Each year we are blessed with new neighbors. Michelle took this picture a couple years ago. Michelle features some of her photo artwork on her new blog, Through A Different Lens.

One of the few pairs of nesting Canada Geese gave birth to some cute little fuzz balls. One of the nesting pairs of ducks are likewise proud parents.

As a man whose home is filled with the high-pitched squeals of a lovely wife and three beautiful daughters, I've grown accustomed to such verbal reactions to the sight of something adorable--something like goslings and ducklings. "They're sooooooo cuuuuuuute!" And, as a man relatively secure in his manhood (my man card has not yet been revoked), I must admit the little critters are cute.
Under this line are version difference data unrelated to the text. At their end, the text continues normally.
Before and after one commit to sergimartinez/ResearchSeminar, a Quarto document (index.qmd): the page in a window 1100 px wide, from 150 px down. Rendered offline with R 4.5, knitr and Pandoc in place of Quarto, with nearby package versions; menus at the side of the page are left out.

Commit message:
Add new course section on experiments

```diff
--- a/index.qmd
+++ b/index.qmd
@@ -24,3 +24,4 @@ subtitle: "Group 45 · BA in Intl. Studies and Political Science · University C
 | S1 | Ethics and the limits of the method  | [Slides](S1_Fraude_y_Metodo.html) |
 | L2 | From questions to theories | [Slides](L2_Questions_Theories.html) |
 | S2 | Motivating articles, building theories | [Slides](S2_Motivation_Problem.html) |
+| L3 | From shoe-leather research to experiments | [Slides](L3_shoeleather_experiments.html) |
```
You'll notice in the picture that the goslings are nestled close to their mother. There are times when the mother goose will draw her goslings completely under her wings, shielding them from view of predators and from the dangers of the world around them.
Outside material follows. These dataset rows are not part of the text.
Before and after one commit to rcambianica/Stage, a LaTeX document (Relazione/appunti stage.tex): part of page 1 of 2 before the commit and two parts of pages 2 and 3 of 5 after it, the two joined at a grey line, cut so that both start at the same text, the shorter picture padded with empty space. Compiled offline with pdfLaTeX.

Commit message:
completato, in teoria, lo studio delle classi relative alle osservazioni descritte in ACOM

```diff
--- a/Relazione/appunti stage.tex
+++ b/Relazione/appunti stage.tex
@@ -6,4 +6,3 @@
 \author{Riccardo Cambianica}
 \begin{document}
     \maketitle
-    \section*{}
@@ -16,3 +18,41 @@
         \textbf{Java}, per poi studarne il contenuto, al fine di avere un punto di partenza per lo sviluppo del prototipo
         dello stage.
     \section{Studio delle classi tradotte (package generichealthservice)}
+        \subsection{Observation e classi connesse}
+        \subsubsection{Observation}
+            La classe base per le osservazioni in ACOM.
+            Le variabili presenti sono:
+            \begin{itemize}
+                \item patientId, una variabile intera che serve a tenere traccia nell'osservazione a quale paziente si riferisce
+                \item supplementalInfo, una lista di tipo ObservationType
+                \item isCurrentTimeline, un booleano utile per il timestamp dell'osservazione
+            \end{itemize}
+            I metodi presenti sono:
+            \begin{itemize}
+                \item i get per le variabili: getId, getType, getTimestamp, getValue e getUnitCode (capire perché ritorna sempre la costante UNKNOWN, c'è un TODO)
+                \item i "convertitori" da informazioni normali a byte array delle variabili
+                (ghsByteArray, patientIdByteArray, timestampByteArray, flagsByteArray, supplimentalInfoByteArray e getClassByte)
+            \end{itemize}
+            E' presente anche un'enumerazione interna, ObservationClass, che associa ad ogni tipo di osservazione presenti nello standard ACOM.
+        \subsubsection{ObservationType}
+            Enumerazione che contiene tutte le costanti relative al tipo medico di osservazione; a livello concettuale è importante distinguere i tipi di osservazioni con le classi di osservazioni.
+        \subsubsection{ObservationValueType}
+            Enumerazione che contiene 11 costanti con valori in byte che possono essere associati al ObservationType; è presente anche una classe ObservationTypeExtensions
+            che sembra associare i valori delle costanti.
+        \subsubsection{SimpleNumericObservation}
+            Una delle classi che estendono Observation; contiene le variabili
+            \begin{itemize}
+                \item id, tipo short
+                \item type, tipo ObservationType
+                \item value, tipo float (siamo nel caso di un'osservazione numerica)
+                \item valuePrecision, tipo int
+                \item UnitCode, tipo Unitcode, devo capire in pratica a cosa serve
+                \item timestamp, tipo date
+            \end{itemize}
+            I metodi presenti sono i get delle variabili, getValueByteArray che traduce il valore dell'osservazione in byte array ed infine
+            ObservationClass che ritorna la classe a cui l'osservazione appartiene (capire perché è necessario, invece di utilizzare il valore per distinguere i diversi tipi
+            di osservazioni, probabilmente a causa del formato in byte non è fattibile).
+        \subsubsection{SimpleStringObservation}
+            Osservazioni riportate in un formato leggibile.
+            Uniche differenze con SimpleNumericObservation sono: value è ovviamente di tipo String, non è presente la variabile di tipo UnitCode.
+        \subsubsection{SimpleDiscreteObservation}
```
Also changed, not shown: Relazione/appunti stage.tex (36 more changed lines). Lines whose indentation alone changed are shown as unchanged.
The picture reminds me of Psalm 36:7. "How precious is your steadfast love, O God! The children of mankind take refuge in the shadow of your wings."
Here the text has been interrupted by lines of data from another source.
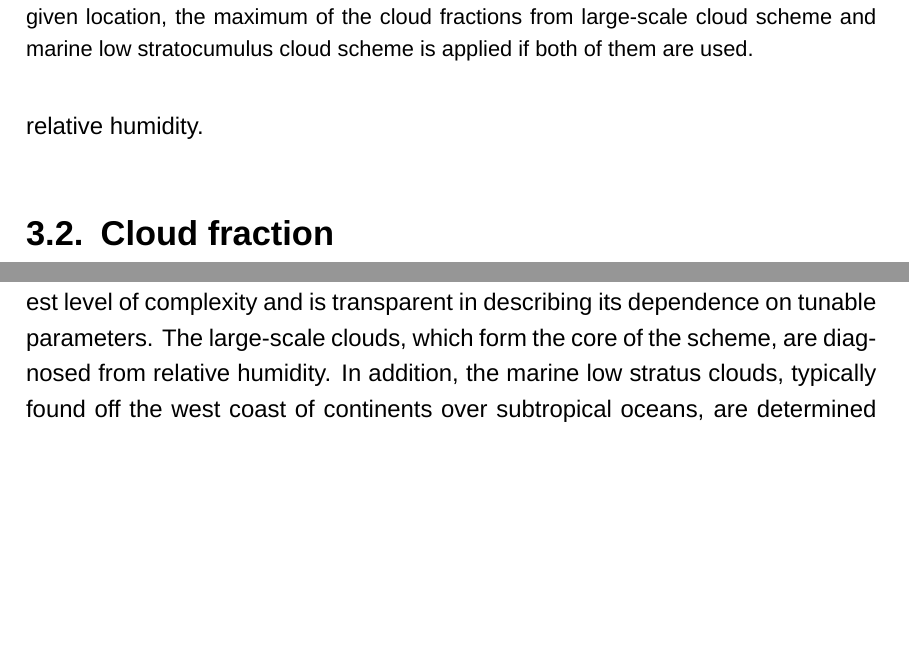
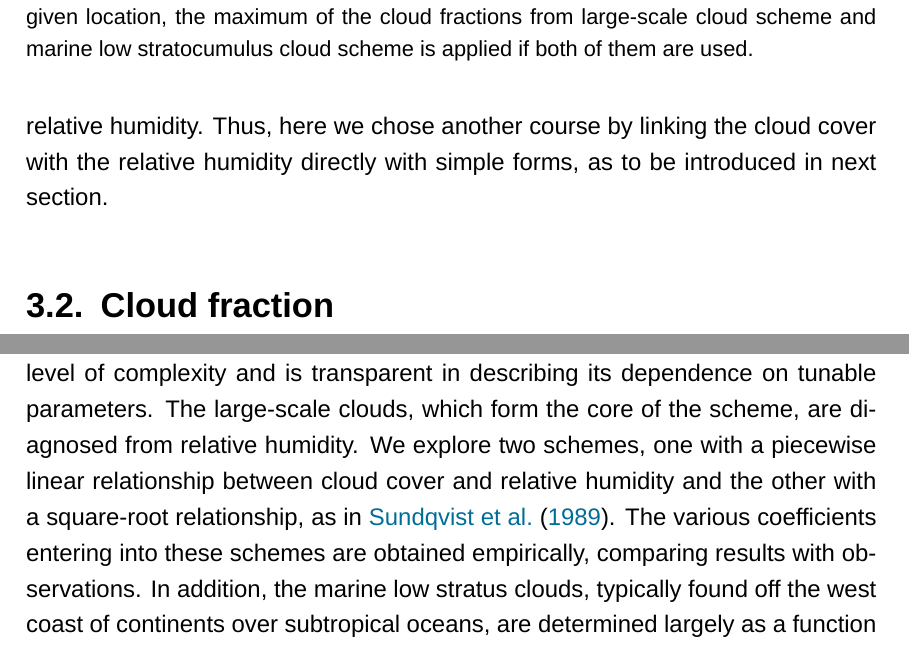
Before and after one commit to lqxyz/PhD_Thesis, a LaTeX thesis (thesis.tex, which reads chapter/simple_cld_scheme.tex): two parts of pages 63 and 74 of 122 before the commit and two parts of pages 63 and 74 of 121 after it, joined at a grey line, cut so that both start at the same text, the shorter picture padded with empty space. Compiled offline with XeLaTeX; a missing font is replaced by an installed copy or a similar font.

Commit message:
Add more at the end of cloud scheme chapter

```diff
--- a/chapter/simple_cld_scheme.tex
+++ b/chapter/simple_cld_scheme.tex
@@ -9,9 +9,9 @@ The proliferation of different cloud schemes, and their interaction with other p
 
 For representing the clouds in climate models, perhaps the simplest recipe of representing clouds is to prescribe them with climatological data, without dynamic interplay with the other components of the model, as in \citet{Holloway1971}. A slightly more complicated step up can be constructed by noting that total water within a grid box follows some distributions, so that partial regions within it are saturated even when the grid box, on average, is not. Since clouds normally form on saturation then, depending on the form of the distribution, the cloud amount will be some function of mean relative humidity. A linear relationship between the non-precipitating cloud amount and relative humidity was adopted in early studies \citep[e.g.,][]{Smagorinsky1960, Ricketts1973}, and remains of considerable value, although it certainly has its limitations \citep[e.g.,][]{Ming2018}. More recent relative humidity schemes usually assume the cloud forms only when the grid mean relative humidity is larger than a critical relative humidity \citep[e.g.,][]{Sundqvist1989, Slingo1980, Slingo1987}. In these schemes the critical relative humidity is usually determined empirically and may be a function of grid box size, and the cloud fraction and feedback can be rather sensitive to these threshold values \citep{Quaas2012}. Relatively simple diagnostic schemes are in fact still used in some comprehensive GCMs \citep[e.g.,][]{Giorgetta2018}. In an attempt to move beyond such schemes, various more-or-less complicated prognostic and/or statistical cloud schemes have recently been widely employed in GCMs. The prognostic approach is to explicitly calculate the cloud-related variables (e.g. cloud water content) based on associated physical processes that constitute to the source and sink terms in the prognostic equations \citep[e.g.,][]{Tiedtke1993}. Statistical cloud schemes calculate the cloud fraction and condensate content consistently once the sub-grid probability density functions (PDFs) of certain variables, such as total water specific humidity, are determined \citep[e.g.,][]{Sommeria1977,Smith1990,Tompkins2002, Park2014,Qin2018,Tsang2018}.
 
-The question then arises as to what a `simple' scheme is. One option would be to specify the PDF of total water within a grid box. Then, supposing that cloud formation occurs on saturation, one may be able derive a functional relation between mean cloud amount and mean relative humidity, supposing that the latter is what is predicted by the GCM from its predictions of specific humidity and temperature. \citet{Sundqvist1989} scheme was motivated this way, where the uniform distribution is adopted and variance of the distribution is assumed to be time-invariant \citep{Tompkins2005}. Although such a procedure is physically motivated it has two potential drawbacks. First, deciding on a distribution of humidity is somewhat arbitrary, or involves turbulence closure assumptions used in the stochastic model \citep{Sommeria1977,Tsang2018}. Second, translating the prediction of a probability distribution into a practical cloud model may be problematic, for there is in general no straightforward translation from a humidity probability distribution to an analytic formula connecting fractional cloud cover to relative humidity.
+The question then arises as to what a `simple' scheme is. One option would be to specify the PDF of total water within a grid box. Then, supposing that cloud formation occurs on saturation, one may be able derive a functional relation between mean cloud amount and mean relative humidity, supposing that the latter is what is predicted by the GCM from its predictions of specific humidity and temperature. \citet{Sundqvist1989} scheme was motivated this way, where the uniform distribution is adopted and variance of the distribution is assumed to be time-invariant \citep{Tompkins2005}. Although such a procedure is physically motivated it has two potential drawbacks. First, deciding on a distribution of humidity is somewhat arbitrary, or involves turbulence closure assumptions used in the stochastic model \citep{Sommeria1977,Tsang2018}. Second, translating the prediction of a probability distribution into a practical cloud model may be problematic, for there is in general no straightforward translation from a humidity probability distribution to an analytic formula connecting fractional cloud cover to relative humidity. Thus, here we chose another course by linking the cloud cover with the relative humidity directly with simple forms, as to be introduced in next section.
 
-%Thus, here we chose another course by linking the cloud cover with the relative humidity directly with simple forms. We explore two schemes, one with a piecewise linear relationship between cloud cover and relative humidity and the other with a square-root relationship, as in \citet{Sundqvist1989}. The various coefficients entering into these schemes are obtained empirically, comparing results with observations. We also use the scheme in an idealized GCM, Isca \citep{Vallis2018}, configured with a realistic distribution of continents to explore the geographical variability of the cloud schemes. Idealized models have a number of advantages in investigating physical processes, especially when set within a hierarchy connecting them to more comprehensive models \citep[e.g.,][]{Maher2018_hierarchies, Thomson2019}. We find that a relative-humidity scheme alone is unable to capture the subtropical low cloud distribution but that this can be readily improved by the addition of a scheme that takes into account inversion strength. Similarly, we find that in high-latitudes the cloud radiative effect is improved by the addition of a `freeze-dry' adjustment (discussed in Sect. \ref{sec:freezedry}).
+% We also use the scheme in an idealized GCM, Isca \citep{Vallis2018}, configured with a realistic distribution of continents to explore the geographical variability of the cloud schemes. Idealized models have a number of advantages in investigating physical processes, especially when set within a hierarchy connecting them to more comprehensive models \citep[e.g.,][]{Maher2018_hierarchies, Thomson2019}. We find that a relative-humidity scheme alone is unable to capture the subtropical low cloud distribution but that this can be readily improved by the addition of a scheme that takes into account inversion strength. Similarly, we find that in high-latitudes the cloud radiative effect is improved by the addition of a `freeze-dry' adjustment (discussed in Sect. \ref{sec:freezedry}).
 
 %In its most complete form, the scheme is able to capture the key features (in both geographical and seasonal variability) of observed clouds without the complexity of contemporary cloud schemes. It does so in a very transparent fashion and the dependence on parameters can be made explicit. And although we have implemented the scheme in a particular GCM it could easily be ported to others, either by a straightforward implementation or by porting the code itself.
 
@@ -225,5 +226,5 @@ where the atmospheric temperature $T$ is in units of K. The temperature threshol
 	\label{tab:cld_scheme_summary}
 \end{sidewaystable}
 
-This chapter presents how the simple cloud scheme was build. It has a modest level of complexity and is transparent in describing its dependence on tunable parameters. The large-scale clouds, which form the core of the scheme, are diagnosed from relative humidity. In addition, the marine low stratus clouds, typically found off the west coast of continents over subtropical oceans, are determined largely as a function of inversion strength. A `freeze-dry' adjustment based on a simple function of specific humidity is also available to reduce an excessive clouds bias in polar regions. Cloud optical properties, such as the effective radius of cloud droplet and cloud liquid water content, are specified as simple functions of temperature. All of these features are user-configurable. For reference, the equations and parameters used in the cloud scheme are summarized in Table \ref{tab:cld_scheme_summary}.
+This chapter presents how the simple cloud scheme was build. It has a modest level of complexity and is transparent in describing its dependence on tunable parameters. The large-scale clouds, which form the core of the scheme, are diagnosed from relative humidity. We explore two schemes, one with a piecewise linear relationship between cloud cover and relative humidity and the other with a square-root relationship, as in \citet{Sundqvist1989}. The various coefficients entering into these schemes are obtained empirically, comparing results with observations. In addition, the marine low stratus clouds, typically found off the west coast of continents over subtropical oceans, are determined largely as a function of inversion strength. A `freeze-dry' adjustment based on a simple function of specific humidity is also available to reduce an excessive clouds bias in polar regions. Cloud optical properties, such as the effective radius of cloud droplet and cloud liquid water content, are specified as simple functions of temperature. All of these features are user-configurable. For reference, the equations and parameters used in the cloud scheme are summarized in Table \ref{tab:cld_scheme_summary}.
 
```
Also changed, not shown: chapter/simple_cld_scheme.tex (7 more changed lines).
The other day, when Marissa first discovered the goslings and chicks, we took a walk around the lake to enjoy the little, beautiful evidences of God's creative power. And as the waddling balls of fuzz put smiles on our faces, we realized that the likelihood was they would not all survive to adulthood. Cats, coyotes, and other dangers would surely make life difficult, even perilous for them. Life for the little ones would require endurance. But, for now, we knew they would be safe under the shadow of their mother's wings.

Life does require endurance, doesn't it? And there are times in the life of the Christian when he or she feels as though they have no strength left. "Endurance" becomes not a word or concept that invokes encouragement, but rather it is a word that merely adds to the weight of one's physical, emotional, and spiritual burdens.

Friends and family encourage, admonish, even command you to hang in there. They say, "Don't quit! Don't give up. God will see you through the trial." And often times those same loved ones will point you to 1 Corinthians 10:13--a verse well known to most Christians. They tell you, "God will never give you more than you can handle."

You hear the words of encouragement. You crack a smile to acknowledge the love with which the words are spoken. But inside you might be saying, "You don't understand. How could you understand? You have no idea how heavy my burden is. I'm dying inside. The physical pain is too great. The despair is too deep. And I feel farther from God than I've ever felt." You teeter on the brink of blasphemy as you think to yourself, "For whatever reason, God has chosen this time to not keep His promise and instead has given me way more than I can handle."

When a person reaches such levels of despair they tend to see and hear things differently. The lens of life through which they see the world is clouded by pain, depression, and sin. For example, if a friend or family member were to quote 1 Corinthians 10:13, they might hear it this way.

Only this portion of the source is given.